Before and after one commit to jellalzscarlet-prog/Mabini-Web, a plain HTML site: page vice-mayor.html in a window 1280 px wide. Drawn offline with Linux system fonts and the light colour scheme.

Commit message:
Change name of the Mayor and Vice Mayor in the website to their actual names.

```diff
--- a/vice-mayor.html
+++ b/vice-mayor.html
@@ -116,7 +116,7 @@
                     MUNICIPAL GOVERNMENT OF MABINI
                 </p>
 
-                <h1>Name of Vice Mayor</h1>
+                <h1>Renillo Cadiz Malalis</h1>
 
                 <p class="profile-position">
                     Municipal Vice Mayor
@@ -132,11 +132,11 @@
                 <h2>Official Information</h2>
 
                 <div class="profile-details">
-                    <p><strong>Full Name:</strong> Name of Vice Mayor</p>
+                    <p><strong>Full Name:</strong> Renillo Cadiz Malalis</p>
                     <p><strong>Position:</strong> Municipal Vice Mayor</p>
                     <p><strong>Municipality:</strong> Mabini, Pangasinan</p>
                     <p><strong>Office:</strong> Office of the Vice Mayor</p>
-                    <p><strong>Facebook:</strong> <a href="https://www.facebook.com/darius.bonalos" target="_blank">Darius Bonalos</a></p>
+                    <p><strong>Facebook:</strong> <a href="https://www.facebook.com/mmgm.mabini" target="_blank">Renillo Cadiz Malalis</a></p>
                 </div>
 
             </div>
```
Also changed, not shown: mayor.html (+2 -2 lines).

★ ★ ★

Your response should consist of the listing, reproduced exactly.

Before and after one commit to jellalzscarlet-prog/Mabini-Web, a plain HTML site: page vice-mayor.html in a window 1280 px wide. Drawn offline with Linux system fonts and the light colour scheme.

Commit message:
Change name of the Mayor and Vice Mayor in the website to their actual names.

```diff
--- a/vice-mayor.html
+++ b/vice-mayor.html
@@ -116,7 +116,7 @@
                     MUNICIPAL GOVERNMENT OF MABINI
                 </p>
 
-                <h1>Name of Vice Mayor</h1>
+                <h1>Renillo Cadiz Malalis</h1>
 
                 <p class="profile-position">
                     Municipal Vice Mayor
@@ -132,11 +132,11 @@
                 <h2>Official Information</h2>
 
                 <div class="profile-details">
-                    <p><strong>Full Name:</strong> Name of Vice Mayor</p>
+                    <p><strong>Full Name:</strong> Renillo Cadiz Malalis</p>
                     <p><strong>Position:</strong> Municipal Vice Mayor</p>
                     <p><strong>Municipality:</strong> Mabini, Pangasinan</p>
                     <p><strong>Office:</strong> Office of the Vice Mayor</p>
-                    <p><strong>Facebook:</strong> <a href="https://www.facebook.com/darius.bonalos" target="_blank">Darius Bonalos</a></p>
+                    <p><strong>Facebook:</strong> <a href="https://www.facebook.com/mmgm.mabini" target="_blank">Renillo Cadiz Malalis</a></p>
                 </div>
 
             </div>
```
Also changed, not shown: mayor.html (+2 -2 lines).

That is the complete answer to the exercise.